_What you need to do_
Return the entries that follow exactly, with no images.

_Information supplied_

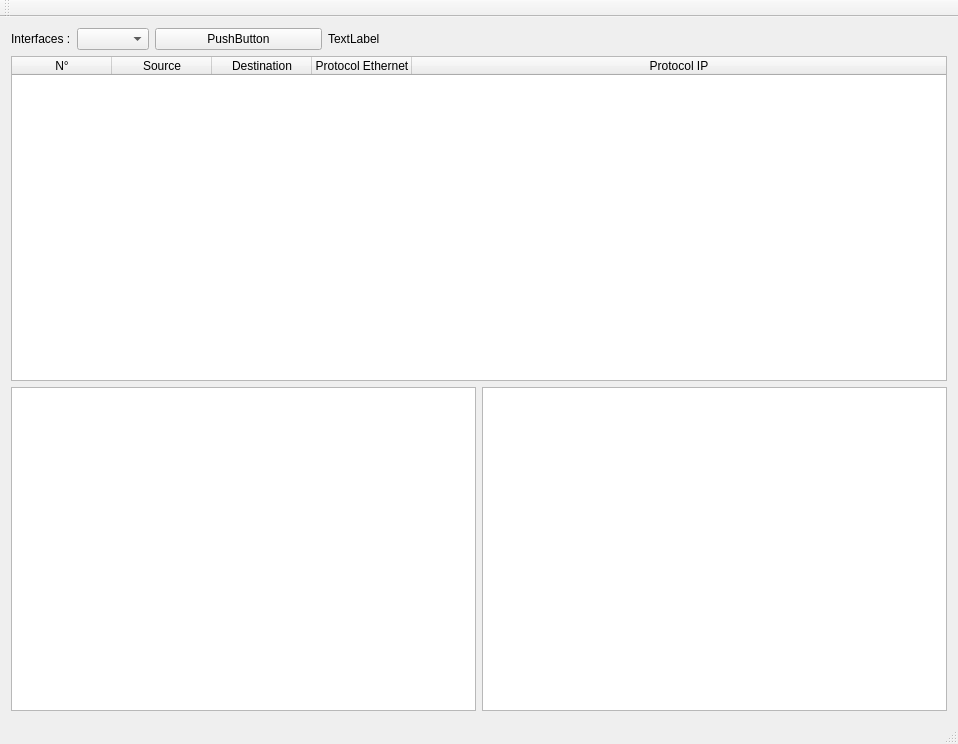
The window that sniffer/mainwindow.ui (bertonf/NSP1) describes before a commit, drawn with Qt 5.
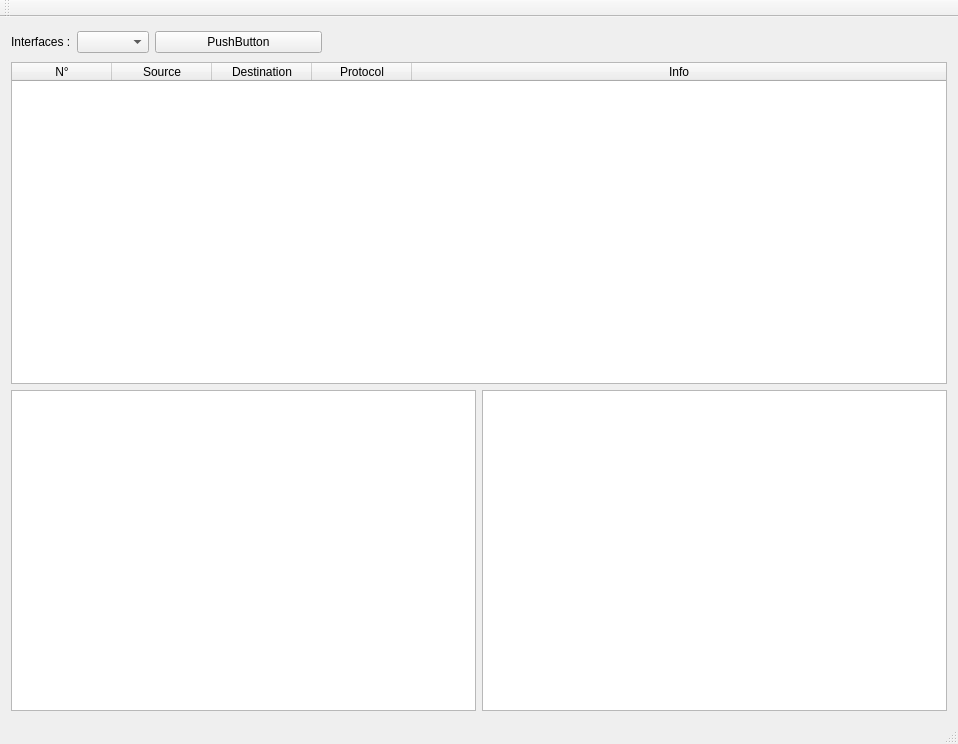
The same window after the commit.

Patch:
```diff
--- a/sniffer/mainwindow.ui
+++ b/sniffer/mainwindow.ui
@@ -69,7 +69,7 @@
         <item>
          <widget class="QLabel" name="label">
           <property name="text">
-           <string>TextLabel</string>
+           <string>&lt;html&gt;&lt;head/&gt;&lt;body&gt;&lt;p&gt;&lt;br/&gt;&lt;/p&gt;&lt;/body&gt;&lt;/html&gt;</string>
           </property>
          </widget>
         </item>
@@ -141,12 +141,12 @@
           </column>
           <column>
            <property name="text">
-            <string>Protocol Ethernet</string>
+            <string>Protocol</string>
            </property>
           </column>
           <column>
            <property name="text">
-            <string>Protocol IP</string>
+            <string>Info</string>
            </property>
           </column>
          </widget>
```
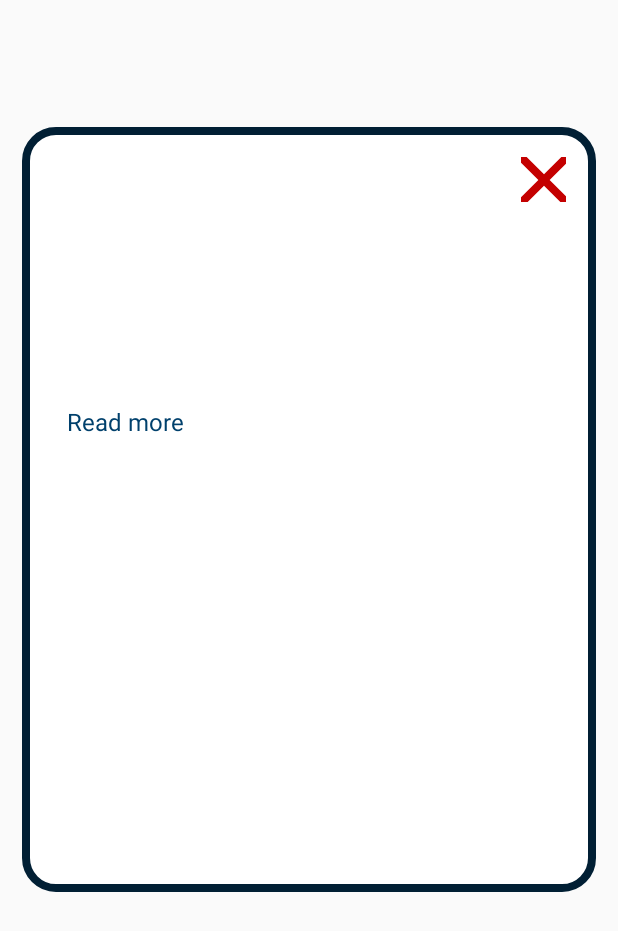
After one commit to TigranMirzoyan/TimeTwist, an Android app: the layout fragment_place_info_dialog.xml on its own in the app's theme, with its tools: preview values and no code run, on a phone screen of 412 x 824 dp. The commit adds this screen. Shown: the top 931 px of the screen. Run offline under Robolectric (Android 15) with nearby library versions, the phone set to English and light mode, and no system bars.

Commit message:
Add places description (Wikipedia)

```diff
--- a/app/build.gradle.kts
+++ b/app/build.gradle.kts
@@ -37,4 +37,5 @@ dependencies {
     androidTestImplementation(libs.ext.junit)
     androidTestImplementation(libs.espresso.core)
     implementation(libs.bottom.bar)
+    implementation(libs.gson)
 }
--- /dev/null
+++ b/app/src/main/res/drawable/info_background.xml
@@ -0,0 +1,16 @@
+<?xml version="1.0" encoding="utf-8"?>
+<inset xmlns:android="http://schemas.android.com/apk/res/android"
+    android:insetLeft="5dp"
+    android:insetRight="5dp"
+    android:insetBottom="5dp"
+    android:insetTop="5dp">
+
+    <shape android:shape="rectangle">
+        <corners android:radius="20dp"/>
+        <solid android:color="@color/white" />
+        <stroke android:width="5dp"
+            android:color="@color/dark_blue"/>
+
+    </shape>
+
+</inset>
--- /dev/null
+++ b/app/src/main/res/layout/fragment_place_info_dialog.xml
@@ -0,0 +1,72 @@
+<?xml version="1.0" encoding="utf-8"?>
+<RelativeLayout xmlns:android="http://schemas.android.com/apk/res/android"
+    android:layout_width="match_parent"
+    android:layout_height="wrap_content">
+
+    <RelativeLayout
+        android:layout_width="match_parent"
+        android:layout_height="wrap_content"
+        android:layout_marginHorizontal="10dp"
+        android:layout_marginTop="80dp"
+        android:background="@drawable/info_background">
+
+        <ImageButton
+            android:id="@+id/cancelID"
+            android:layout_width="30dp"
+            android:layout_height="30dp"
+            android:layout_alignParentEnd="true"
+            android:layout_marginTop="20dp"
+            android:layout_marginEnd="20dp"
+            android:background="@android:color/transparent"
+            android:src="@drawable/close" />
+
+        <ScrollView
+            android:id="@+id/Scroll_View"
+            android:layout_width="match_parent"
+            android:layout_height="450dp"
+            android:layout_below="@id/cancelID"
+            android:layout_marginTop="10dp"
+            android:fillViewport="true">
+
+            <LinearLayout
+                android:id="@+id/linearLayout2"
+                android:layout_width="match_parent"
+                android:layout_height="wrap_content"
+                android:orientation="vertical"
+                android:padding="20dp">
+
+                <TextView
+                    android:id="@+id/placeTitle"
+                    android:layout_width="match_parent"
+                    android:layout_height="wrap_content"
+                    android:paddingLeft="10dp"
+                    android:text=""
+                    android:textColor="@color/black"
+                    android:textSize="28dp"
+                    android:textStyle="bold" />
+
+                <TextView
+                    android:id="@+id/placeDescription"
+                    android:layout_width="match_parent"
+                    android:layout_height="wrap_content"
+                    android:paddingLeft="10dp"
+                    android:paddingTop="10dp"
+                    android:text=""
+                    android:textColor="@color/black"
+                    android:textSize="20dp" />
+
+                <TextView
+                    android:id="@+id/placeLink"
+                    android:layout_width="match_parent"
+                    android:layout_height="wrap_content"
+                    android:layout_marginTop="20dp"
+                    android:paddingLeft="10dp"
+                    android:paddingTop="10dp"
+                    android:text="Read more"
+                    android:textColor="@color/blue"
+                    android:textSize="16dp" />
+
+            </LinearLayout>
+        </ScrollView>
+    </RelativeLayout>
+</RelativeLayout>
```
Also changed, not shown: app/src/main/java/com/timetwist/bottombar/MapFragment.java (+25 -6 lines), app/src/main/java/com/timetwist/info/PlaceInfoDialog.java (added, +62 -0 lines), app/src/main/java/com/timetwist/info/WikipediaAPI.java (added, +35 -0 lines), app/src/main/res/layout/activity_login.xml (+31 -14 lines), app/src/main/res/layout/activity_resgister.xml (+29 -14 lines), gradle/libs.versions.toml (+8 -5 lines).
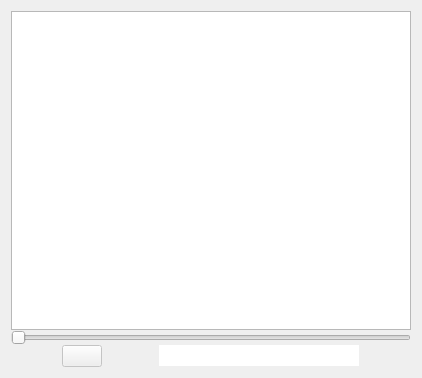
The window that myvideoplayer.ui (liloneum/amapola) describes before a commit, drawn with Qt 5.
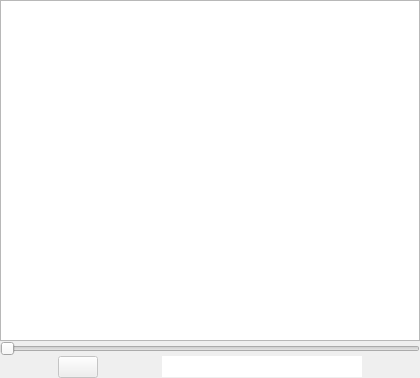
The same window after the commit.

Patch:
```diff
--- a/myvideoplayer.ui
+++ b/myvideoplayer.ui
@@ -14,6 +14,18 @@
    <string>Form</string>
   </property>
   <layout class="QGridLayout" name="gridLayout">
+   <property name="leftMargin">
+    <number>0</number>
+   </property>
+   <property name="topMargin">
+    <number>0</number>
+   </property>
+   <property name="rightMargin">
+    <number>0</number>
+   </property>
+   <property name="bottomMargin">
+    <number>0</number>
+   </property>
    <item row="0" column="0">
     <layout class="QVBoxLayout" name="verticalLayout">
      <property name="spacing">
@@ -25,6 +37,9 @@
      <property name="leftMargin">
       <number>0</number>
      </property>
+     <property name="bottomMargin">
+      <number>0</number>
+     </property>
      <item>
       <widget class="QGraphicsView" name="videoView">
        <property name="sizePolicy">
@@ -39,6 +54,12 @@
          <height>300</height>
         </size>
        </property>
+       <property name="focusPolicy">
+        <enum>Qt::NoFocus</enum>
+       </property>
+       <property name="frameShape">
+        <enum>QFrame::StyledPanel</enum>
+       </property>
        <property name="verticalScrollBarPolicy">
         <enum>Qt::ScrollBarAlwaysOff</enum>
        </property>
@@ -49,6 +70,12 @@
      </item>
      <item>
       <widget class="QSlider" name="timeSlider">
+       <property name="sizePolicy">
+        <sizepolicy hsizetype="Expanding" vsizetype="Fixed">
+         <horstretch>0</horstretch>
+         <verstretch>0</verstretch>
+        </sizepolicy>
+       </property>
        <property name="cursor">
         <cursorShape>ArrowCursor</cursorShape>
        </property>
@@ -64,6 +91,12 @@
        <property name="orientation">
         <enum>Qt::Horizontal</enum>
        </property>
+       <property name="tickPosition">
+        <enum>QSlider::NoTicks</enum>
+       </property>
+       <property name="tickInterval">
+        <number>0</number>
+       </property>
       </widget>
      </item>
      <item>
@@ -74,6 +107,12 @@
        <property name="sizeConstraint">
         <enum>QLayout::SetDefaultConstraint</enum>
        </property>
+       <property name="topMargin">
+        <number>0</number>
+       </property>
+       <property name="bottomMargin">
+        <number>0</number>
+       </property>
        <item>
         <widget class="QPushButton" name="playButton">
          <property name="enabled">
```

_Answer to this task_
The window that sniffer/mainwindow.ui (bertonf/NSP1) describes before a commit, drawn with Qt 5.
The same window after the commit.

Patch:
```diff
--- a/sniffer/mainwindow.ui
+++ b/sniffer/mainwindow.ui
@@ -69,7 +69,7 @@
         <item>
          <widget class="QLabel" name="label">
           <property name="text">
-           <string>TextLabel</string>
+           <string>&lt;html&gt;&lt;head/&gt;&lt;body&gt;&lt;p&gt;&lt;br/&gt;&lt;/p&gt;&lt;/body&gt;&lt;/html&gt;</string>
           </property>
          </widget>
         </item>
@@ -141,12 +141,12 @@
           </column>
           <column>
            <property name="text">
-            <string>Protocol Ethernet</string>
+            <string>Protocol</string>
            </property>
           </column>
           <column>
            <property name="text">
-            <string>Protocol IP</string>
+            <string>Info</string>
            </property>
           </column>
          </widget>
```
After one commit to TigranMirzoyan/TimeTwist, an Android app: the layout fragment_place_info_dialog.xml on its own in the app's theme, with its tools: preview values and no code run, on a phone screen of 412 x 824 dp. The commit adds this screen. Shown: the top 931 px of the screen. Run offline under Robolectric (Android 15) with nearby library versions, the phone set to English and light mode, and no system bars.

Commit message:
Add places description (Wikipedia)

```diff
--- a/app/build.gradle.kts
+++ b/app/build.gradle.kts
@@ -37,4 +37,5 @@ dependencies {
     androidTestImplementation(libs.ext.junit)
     androidTestImplementation(libs.espresso.core)
     implementation(libs.bottom.bar)
+    implementation(libs.gson)
 }
--- /dev/null
+++ b/app/src/main/res/drawable/info_background.xml
@@ -0,0 +1,16 @@
+<?xml version="1.0" encoding="utf-8"?>
+<inset xmlns:android="http://schemas.android.com/apk/res/android"
+    android:insetLeft="5dp"
+    android:insetRight="5dp"
+    android:insetBottom="5dp"
+    android:insetTop="5dp">
+
+    <shape android:shape="rectangle">
+        <corners android:radius="20dp"/>
+        <solid android:color="@color/white" />
+        <stroke android:width="5dp"
+            android:color="@color/dark_blue"/>
+
+    </shape>
+
+</inset>
--- /dev/null
+++ b/app/src/main/res/layout/fragment_place_info_dialog.xml
@@ -0,0 +1,72 @@
+<?xml version="1.0" encoding="utf-8"?>
+<RelativeLayout xmlns:android="http://schemas.android.com/apk/res/android"
+    android:layout_width="match_parent"
+    android:layout_height="wrap_content">
+
+    <RelativeLayout
+        android:layout_width="match_parent"
+        android:layout_height="wrap_content"
+        android:layout_marginHorizontal="10dp"
+        android:layout_marginTop="80dp"
+        android:background="@drawable/info_background">
+
+        <ImageButton
+            android:id="@+id/cancelID"
+            android:layout_width="30dp"
+            android:layout_height="30dp"
+            android:layout_alignParentEnd="true"
+            android:layout_marginTop="20dp"
+            android:layout_marginEnd="20dp"
+            android:background="@android:color/transparent"
+            android:src="@drawable/close" />
+
+        <ScrollView
+            android:id="@+id/Scroll_View"
+            android:layout_width="match_parent"
+            android:layout_height="450dp"
+            android:layout_below="@id/cancelID"
+            android:layout_marginTop="10dp"
+            android:fillViewport="true">
+
+            <LinearLayout
+                android:id="@+id/linearLayout2"
+                android:layout_width="match_parent"
+                android:layout_height="wrap_content"
+                android:orientation="vertical"
+                android:padding="20dp">
+
+                <TextView
+                    android:id="@+id/placeTitle"
+                    android:layout_width="match_parent"
+                    android:layout_height="wrap_content"
+                    android:paddingLeft="10dp"
+                    android:text=""
+                    android:textColor="@color/black"
+                    android:textSize="28dp"
+                    android:textStyle="bold" />
+
+                <TextView
+                    android:id="@+id/placeDescription"
+                    android:layout_width="match_parent"
+                    android:layout_height="wrap_content"
+                    android:paddingLeft="10dp"
+                    android:paddingTop="10dp"
+                    android:text=""
+                    android:textColor="@color/black"
+                    android:textSize="20dp" />
+
+                <TextView
+                    android:id="@+id/placeLink"
+                    android:layout_width="match_parent"
+                    android:layout_height="wrap_content"
+                    android:layout_marginTop="20dp"
+                    android:paddingLeft="10dp"
+                    android:paddingTop="10dp"
+                    android:text="Read more"
+                    android:textColor="@color/blue"
+                    android:textSize="16dp" />
+
+            </LinearLayout>
+        </ScrollView>
+    </RelativeLayout>
+</RelativeLayout>
```
Also changed, not shown: app/src/main/java/com/timetwist/bottombar/MapFragment.java (+25 -6 lines), app/src/main/java/com/timetwist/info/PlaceInfoDialog.java (added, +62 -0 lines), app/src/main/java/com/timetwist/info/WikipediaAPI.java (added, +35 -0 lines), app/src/main/res/layout/activity_login.xml (+31 -14 lines), app/src/main/res/layout/activity_resgister.xml (+29 -14 lines), gradle/libs.versions.toml (+8 -5 lines).
The window that myvideoplayer.ui (liloneum/amapola) describes before a commit, drawn with Qt 5.
The same window after the commit.

Patch:
```diff
--- a/myvideoplayer.ui
+++ b/myvideoplayer.ui
@@ -14,6 +14,18 @@
    <string>Form</string>
   </property>
   <layout class="QGridLayout" name="gridLayout">
+   <property name="leftMargin">
+    <number>0</number>
+   </property>
+   <property name="topMargin">
+    <number>0</number>
+   </property>
+   <property name="rightMargin">
+    <number>0</number>
+   </property>
+   <property name="bottomMargin">
+    <number>0</number>
+   </property>
    <item row="0" column="0">
     <layout class="QVBoxLayout" name="verticalLayout">
      <property name="spacing">
@@ -25,6 +37,9 @@
      <property name="leftMargin">
       <number>0</number>
      </property>
+     <property name="bottomMargin">
+      <number>0</number>
+     </property>
      <item>
       <widget class="QGraphicsView" name="videoView">
        <property name="sizePolicy">
@@ -39,6 +54,12 @@
          <height>300</height>
         </size>
        </property>
+       <property name="focusPolicy">
+        <enum>Qt::NoFocus</enum>
+       </property>
+       <property name="frameShape">
+        <enum>QFrame::StyledPanel</enum>
+       </property>
        <property name="verticalScrollBarPolicy">
         <enum>Qt::ScrollBarAlwaysOff</enum>
        </property>
@@ -49,6 +70,12 @@
      </item>
      <item>
       <widget class="QSlider" name="timeSlider">
+       <property name="sizePolicy">
+        <sizepolicy hsizetype="Expanding" vsizetype="Fixed">
+         <horstretch>0</horstretch>
+         <verstretch>0</verstretch>
+        </sizepolicy>
+       </property>
        <property name="cursor">
         <cursorShape>ArrowCursor</cursorShape>
        </property>
@@ -64,6 +91,12 @@
        <property name="orientation">
         <enum>Qt::Horizontal</enum>
        </property>
+       <property name="tickPosition">
+        <enum>QSlider::NoTicks</enum>
+       </property>
+       <property name="tickInterval">
+        <number>0</number>
+       </property>
       </widget>
      </item>
      <item>
@@ -74,6 +107,12 @@
        <property name="sizeConstraint">
         <enum>QLayout::SetDefaultConstraint</enum>
        </property>
+       <property name="topMargin">
+        <number>0</number>
+       </property>
+       <property name="bottomMargin">
+        <number>0</number>
+       </property>
        <item>
         <widget class="QPushButton" name="playButton">
          <property name="enabled">
```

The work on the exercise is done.